Breaking News Emails
The Veterans Affairs hospital in Washington, D.C., is so disorganized and understaffed that operations were delayed and patients put at serious risk, inspectors reported.
Staff have had to borrow equipment from private hospitals, plunder supplies and use their own purchase cards to buy essential equipment, the Office of Inspector General (OIG) report found.
Supposedly sterile equipment was stored in hot, dusty closets and tens of thousands of dollars of supplies were stockpiled without any inventory, the OIG report says.
“OIG has preliminarily identified a number of serious and troubling deficiencies at the Medical Center that place patients at unnecessary risk,” the report reads.
The VA fired the medical center director. “The department considers this an urgent patient-safety issue,” it said in a statement.
“Effective immediately, the medical center director has been relieved from his position and temporarily assigned to administrative duties,” it added. “Col. Lawrence Connell, U. S. Army (Ret), has been named the Acting Medical Center Director for the D.C. VA Medical Center.”
The OIG said it inspected the VA medical center after an anonymous tip off.
It found a long list of problems.
“The Medical Center placed patients at unnecessary risk by failing to ensure that appropriate medical supplies and equipment were available to providers when needed; that recalled supplies or equipment were not used on patients; and that sterile supplies were stored appropriately,” the report reads.
“Four prostate biopsy surgical procedures were canceled on April 25, 2016 because prostate biopsy guns were out of stock,” it added. A nurse concerned enough about inventory recommended to the medical center director that operating rooms “stand down” until inventory problems were fixed.
“The Medical Center placed patients at unnecessary risk by failing to ensure that appropriate medical supplies and equipment were available to providers."
“As recently as March 15, 2017, the Medical Center ran out of bloodlines for dialysis patients on the second shift—they were able to provide dialysis services to those patients only because staff borrowed bloodlines from a private hospital,” it adds.
“On March 29, a nurse emailed the patient safety manager, reporting that during an acute episode, she needed to provide oxygen to a patient. The floor was out of oxygen nasal cannulas (tubing that fits into a patient’s nose and provides oxygen). The nurse was able to use one found on the crash cart, but reported the shortage as a risk to patient safety.”
In 2007, the military's flagship Walter Reed hospital in Washington was found to be a mess. It was closed in 2011 and its staff and equipment transferred to the former Naval Medical Center in nearby Bethesda, which was renamed the National Military Medical Center.
The OIG is an independent agency at the VA, set up to provide objective oversight. The report found 194 patient safety reports at the VA medical center since the beginning of 2014.
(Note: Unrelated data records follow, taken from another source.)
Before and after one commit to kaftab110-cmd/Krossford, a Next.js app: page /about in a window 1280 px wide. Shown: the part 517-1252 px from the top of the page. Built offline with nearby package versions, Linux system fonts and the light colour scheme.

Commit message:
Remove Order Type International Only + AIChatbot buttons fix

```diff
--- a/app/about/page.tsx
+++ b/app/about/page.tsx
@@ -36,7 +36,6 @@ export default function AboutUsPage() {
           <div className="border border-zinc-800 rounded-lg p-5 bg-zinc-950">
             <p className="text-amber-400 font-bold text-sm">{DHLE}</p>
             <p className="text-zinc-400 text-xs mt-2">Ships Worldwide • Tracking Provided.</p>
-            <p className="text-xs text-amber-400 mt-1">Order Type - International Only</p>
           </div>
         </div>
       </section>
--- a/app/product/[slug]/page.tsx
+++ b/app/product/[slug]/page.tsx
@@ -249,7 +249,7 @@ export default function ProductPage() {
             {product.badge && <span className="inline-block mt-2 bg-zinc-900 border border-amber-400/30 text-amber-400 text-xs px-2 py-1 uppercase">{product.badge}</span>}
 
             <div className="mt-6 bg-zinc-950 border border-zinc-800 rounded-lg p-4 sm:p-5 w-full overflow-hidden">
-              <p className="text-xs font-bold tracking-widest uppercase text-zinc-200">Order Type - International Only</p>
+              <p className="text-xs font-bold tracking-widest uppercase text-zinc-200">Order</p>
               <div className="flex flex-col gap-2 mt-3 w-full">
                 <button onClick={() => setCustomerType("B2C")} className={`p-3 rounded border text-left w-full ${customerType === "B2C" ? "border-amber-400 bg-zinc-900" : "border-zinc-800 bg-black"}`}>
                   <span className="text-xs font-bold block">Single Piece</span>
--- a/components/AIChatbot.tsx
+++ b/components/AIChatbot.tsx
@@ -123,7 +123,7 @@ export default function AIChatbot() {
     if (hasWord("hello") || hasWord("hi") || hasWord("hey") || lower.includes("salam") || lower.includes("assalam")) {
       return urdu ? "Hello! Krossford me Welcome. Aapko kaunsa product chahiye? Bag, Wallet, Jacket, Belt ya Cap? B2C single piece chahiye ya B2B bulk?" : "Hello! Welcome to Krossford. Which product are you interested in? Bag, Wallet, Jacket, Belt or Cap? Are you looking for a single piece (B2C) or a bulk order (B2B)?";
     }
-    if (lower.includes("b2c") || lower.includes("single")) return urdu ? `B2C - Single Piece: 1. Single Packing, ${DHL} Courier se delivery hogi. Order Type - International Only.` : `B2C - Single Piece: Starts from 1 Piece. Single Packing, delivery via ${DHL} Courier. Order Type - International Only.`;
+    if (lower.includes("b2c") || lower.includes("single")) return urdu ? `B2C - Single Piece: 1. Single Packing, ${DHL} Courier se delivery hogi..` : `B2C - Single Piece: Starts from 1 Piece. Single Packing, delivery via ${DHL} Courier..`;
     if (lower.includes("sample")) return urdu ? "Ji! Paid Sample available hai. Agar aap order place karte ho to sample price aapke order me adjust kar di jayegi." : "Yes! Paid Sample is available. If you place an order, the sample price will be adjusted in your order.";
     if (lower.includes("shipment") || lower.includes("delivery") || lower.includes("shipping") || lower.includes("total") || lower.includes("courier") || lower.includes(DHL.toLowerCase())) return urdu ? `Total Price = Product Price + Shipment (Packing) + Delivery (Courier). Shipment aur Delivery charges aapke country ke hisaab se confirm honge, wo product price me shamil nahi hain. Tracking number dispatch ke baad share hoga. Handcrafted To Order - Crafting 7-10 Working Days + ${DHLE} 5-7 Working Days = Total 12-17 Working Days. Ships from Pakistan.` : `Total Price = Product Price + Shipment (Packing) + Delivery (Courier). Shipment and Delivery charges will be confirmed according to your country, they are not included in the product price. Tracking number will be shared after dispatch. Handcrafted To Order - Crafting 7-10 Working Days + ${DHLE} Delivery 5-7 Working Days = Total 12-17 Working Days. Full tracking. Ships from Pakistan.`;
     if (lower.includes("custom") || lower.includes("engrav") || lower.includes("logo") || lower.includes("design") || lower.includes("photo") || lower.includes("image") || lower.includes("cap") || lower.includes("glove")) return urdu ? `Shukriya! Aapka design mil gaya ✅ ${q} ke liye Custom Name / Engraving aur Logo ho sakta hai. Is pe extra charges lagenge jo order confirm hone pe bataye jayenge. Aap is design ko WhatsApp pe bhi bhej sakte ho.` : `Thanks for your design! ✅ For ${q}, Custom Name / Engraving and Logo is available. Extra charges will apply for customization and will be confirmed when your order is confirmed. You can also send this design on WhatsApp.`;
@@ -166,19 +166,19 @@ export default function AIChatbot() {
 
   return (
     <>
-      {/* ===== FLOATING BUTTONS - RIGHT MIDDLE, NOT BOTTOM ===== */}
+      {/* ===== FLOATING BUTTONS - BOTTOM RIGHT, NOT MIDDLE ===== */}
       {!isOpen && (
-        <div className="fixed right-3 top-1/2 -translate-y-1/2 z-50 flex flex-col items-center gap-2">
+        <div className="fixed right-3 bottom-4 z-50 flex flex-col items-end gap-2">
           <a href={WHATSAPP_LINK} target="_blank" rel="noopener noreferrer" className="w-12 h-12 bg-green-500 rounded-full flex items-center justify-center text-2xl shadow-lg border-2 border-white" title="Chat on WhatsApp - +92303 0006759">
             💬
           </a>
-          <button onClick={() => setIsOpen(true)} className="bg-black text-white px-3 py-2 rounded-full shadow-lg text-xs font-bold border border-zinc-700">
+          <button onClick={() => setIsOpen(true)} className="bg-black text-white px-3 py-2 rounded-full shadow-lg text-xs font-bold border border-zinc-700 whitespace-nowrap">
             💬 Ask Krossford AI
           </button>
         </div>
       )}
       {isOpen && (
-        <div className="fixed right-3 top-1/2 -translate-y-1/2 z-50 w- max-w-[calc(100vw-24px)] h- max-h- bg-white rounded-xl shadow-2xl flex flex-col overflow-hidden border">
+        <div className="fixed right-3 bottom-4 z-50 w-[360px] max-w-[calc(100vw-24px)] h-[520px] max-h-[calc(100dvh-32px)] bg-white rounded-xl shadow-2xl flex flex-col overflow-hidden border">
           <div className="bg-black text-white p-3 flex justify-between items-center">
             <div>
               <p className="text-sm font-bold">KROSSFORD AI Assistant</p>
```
The inspection found 18 of 25 storage areas for supplies were dirty and that $150 million in equipment or supplies had not been inventoried in the past year.
And there are not enough staff to handle these problems. “There are numerous and critical open senior staff positions that will make prompt remediation of these issues very challenging,” the report reads.
President Donald Trump appointed Dr. David Shulkin, former undersecretary of health at the VA, to head the giant department. The VA takes care of 9 million veterans at 1,700 different hospitals and clinics.